■ What you should do
From the records below, state how many lines hold the string "Cases", without any other text.

BEGIN

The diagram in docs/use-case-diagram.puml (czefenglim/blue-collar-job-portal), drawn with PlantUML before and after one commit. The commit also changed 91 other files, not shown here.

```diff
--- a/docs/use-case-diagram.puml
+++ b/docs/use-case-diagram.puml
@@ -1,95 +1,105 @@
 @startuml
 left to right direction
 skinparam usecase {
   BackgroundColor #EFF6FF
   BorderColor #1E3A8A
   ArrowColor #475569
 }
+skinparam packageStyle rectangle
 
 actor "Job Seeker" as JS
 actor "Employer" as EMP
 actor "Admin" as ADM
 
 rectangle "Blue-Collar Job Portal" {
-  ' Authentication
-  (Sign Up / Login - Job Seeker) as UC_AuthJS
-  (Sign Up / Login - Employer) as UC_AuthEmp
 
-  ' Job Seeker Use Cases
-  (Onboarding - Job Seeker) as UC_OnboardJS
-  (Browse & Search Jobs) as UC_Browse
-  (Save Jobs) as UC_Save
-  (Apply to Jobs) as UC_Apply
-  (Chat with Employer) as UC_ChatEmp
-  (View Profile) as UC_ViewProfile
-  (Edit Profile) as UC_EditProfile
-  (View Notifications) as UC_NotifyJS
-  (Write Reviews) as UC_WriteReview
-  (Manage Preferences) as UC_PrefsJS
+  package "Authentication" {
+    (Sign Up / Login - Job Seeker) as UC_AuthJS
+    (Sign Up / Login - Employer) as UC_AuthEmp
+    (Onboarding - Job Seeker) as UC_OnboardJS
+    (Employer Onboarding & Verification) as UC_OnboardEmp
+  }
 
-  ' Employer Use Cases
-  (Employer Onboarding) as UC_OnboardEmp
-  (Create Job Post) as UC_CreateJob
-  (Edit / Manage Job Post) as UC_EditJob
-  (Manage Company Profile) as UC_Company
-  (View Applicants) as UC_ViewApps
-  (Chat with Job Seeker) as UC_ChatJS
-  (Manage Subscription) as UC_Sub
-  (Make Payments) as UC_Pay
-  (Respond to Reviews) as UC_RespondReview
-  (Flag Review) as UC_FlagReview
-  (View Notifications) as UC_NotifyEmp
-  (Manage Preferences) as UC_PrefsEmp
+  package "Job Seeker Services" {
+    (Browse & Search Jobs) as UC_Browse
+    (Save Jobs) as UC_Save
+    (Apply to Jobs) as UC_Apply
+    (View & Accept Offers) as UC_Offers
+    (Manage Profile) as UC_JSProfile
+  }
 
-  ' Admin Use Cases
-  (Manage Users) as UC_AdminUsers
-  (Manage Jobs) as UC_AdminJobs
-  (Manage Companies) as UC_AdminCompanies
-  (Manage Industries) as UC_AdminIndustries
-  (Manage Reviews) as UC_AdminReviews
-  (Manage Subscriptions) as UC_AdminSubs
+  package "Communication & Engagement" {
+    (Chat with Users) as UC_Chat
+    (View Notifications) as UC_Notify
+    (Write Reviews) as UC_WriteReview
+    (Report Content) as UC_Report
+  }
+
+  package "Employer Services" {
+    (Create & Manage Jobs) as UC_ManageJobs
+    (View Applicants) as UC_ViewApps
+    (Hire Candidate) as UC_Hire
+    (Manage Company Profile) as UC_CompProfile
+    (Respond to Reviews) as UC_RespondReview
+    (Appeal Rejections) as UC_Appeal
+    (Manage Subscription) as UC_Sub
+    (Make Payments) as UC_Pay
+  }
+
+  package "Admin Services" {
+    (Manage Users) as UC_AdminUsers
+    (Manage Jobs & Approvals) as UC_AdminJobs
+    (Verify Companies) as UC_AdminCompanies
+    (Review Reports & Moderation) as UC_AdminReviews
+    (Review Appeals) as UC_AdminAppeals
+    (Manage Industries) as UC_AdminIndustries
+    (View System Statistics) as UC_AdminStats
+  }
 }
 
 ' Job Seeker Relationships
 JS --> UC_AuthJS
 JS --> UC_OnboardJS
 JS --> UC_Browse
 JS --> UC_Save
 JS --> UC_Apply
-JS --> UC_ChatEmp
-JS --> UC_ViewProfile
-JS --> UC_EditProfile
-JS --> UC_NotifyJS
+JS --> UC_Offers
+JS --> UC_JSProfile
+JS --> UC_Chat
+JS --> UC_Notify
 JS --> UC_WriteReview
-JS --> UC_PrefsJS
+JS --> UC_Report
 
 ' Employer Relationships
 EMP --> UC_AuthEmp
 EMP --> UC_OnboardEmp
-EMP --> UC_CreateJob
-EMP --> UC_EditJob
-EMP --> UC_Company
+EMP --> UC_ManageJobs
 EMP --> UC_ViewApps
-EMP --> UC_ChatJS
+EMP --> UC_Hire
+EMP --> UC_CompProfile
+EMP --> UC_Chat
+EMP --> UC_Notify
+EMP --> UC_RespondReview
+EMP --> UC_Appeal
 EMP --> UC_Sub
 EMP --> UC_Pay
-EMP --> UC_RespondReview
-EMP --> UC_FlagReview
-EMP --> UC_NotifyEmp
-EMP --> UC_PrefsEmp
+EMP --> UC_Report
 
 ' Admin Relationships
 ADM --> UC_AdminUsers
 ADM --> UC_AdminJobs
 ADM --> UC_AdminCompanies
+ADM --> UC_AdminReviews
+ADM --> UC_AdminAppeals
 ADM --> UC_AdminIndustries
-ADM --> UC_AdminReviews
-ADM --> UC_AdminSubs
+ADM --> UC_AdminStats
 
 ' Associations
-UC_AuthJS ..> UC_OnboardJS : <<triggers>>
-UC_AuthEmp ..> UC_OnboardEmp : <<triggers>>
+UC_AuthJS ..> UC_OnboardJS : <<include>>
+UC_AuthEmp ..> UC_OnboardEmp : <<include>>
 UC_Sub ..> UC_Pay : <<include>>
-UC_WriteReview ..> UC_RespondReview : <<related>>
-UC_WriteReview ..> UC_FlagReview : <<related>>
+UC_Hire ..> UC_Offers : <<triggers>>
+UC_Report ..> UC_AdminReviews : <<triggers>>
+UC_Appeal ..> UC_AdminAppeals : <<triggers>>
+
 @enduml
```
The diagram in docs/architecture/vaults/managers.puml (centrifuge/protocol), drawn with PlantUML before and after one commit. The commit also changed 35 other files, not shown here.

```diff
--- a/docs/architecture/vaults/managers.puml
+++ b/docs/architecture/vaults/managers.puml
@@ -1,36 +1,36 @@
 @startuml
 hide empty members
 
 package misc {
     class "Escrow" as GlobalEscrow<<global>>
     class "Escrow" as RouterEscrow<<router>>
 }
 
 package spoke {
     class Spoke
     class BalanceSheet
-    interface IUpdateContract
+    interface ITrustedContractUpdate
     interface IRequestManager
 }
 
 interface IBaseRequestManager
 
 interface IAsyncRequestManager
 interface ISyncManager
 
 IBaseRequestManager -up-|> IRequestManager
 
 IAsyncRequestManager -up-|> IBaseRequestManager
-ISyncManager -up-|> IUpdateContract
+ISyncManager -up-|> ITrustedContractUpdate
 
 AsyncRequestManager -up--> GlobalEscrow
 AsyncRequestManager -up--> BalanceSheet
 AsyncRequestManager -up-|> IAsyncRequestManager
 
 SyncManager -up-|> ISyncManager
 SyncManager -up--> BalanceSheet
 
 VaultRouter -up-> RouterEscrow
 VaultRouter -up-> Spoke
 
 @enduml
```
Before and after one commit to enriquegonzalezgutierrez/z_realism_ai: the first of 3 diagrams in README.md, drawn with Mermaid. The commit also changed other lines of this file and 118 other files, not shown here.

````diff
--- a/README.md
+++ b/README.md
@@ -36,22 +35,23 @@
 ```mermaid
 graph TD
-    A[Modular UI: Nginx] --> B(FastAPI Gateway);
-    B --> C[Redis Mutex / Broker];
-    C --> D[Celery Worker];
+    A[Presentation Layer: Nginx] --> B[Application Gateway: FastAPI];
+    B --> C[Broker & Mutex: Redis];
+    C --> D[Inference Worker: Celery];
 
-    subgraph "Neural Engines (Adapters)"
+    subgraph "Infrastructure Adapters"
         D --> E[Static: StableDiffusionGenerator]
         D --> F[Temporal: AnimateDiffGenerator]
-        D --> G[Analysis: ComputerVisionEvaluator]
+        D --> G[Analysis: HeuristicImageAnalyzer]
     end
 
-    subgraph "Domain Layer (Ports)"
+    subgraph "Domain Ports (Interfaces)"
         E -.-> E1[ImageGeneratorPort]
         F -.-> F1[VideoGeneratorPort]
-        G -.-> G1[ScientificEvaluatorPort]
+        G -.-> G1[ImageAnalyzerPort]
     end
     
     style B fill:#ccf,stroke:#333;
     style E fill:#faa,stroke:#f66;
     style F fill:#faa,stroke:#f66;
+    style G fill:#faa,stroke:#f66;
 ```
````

END

■ Output of the exercise
3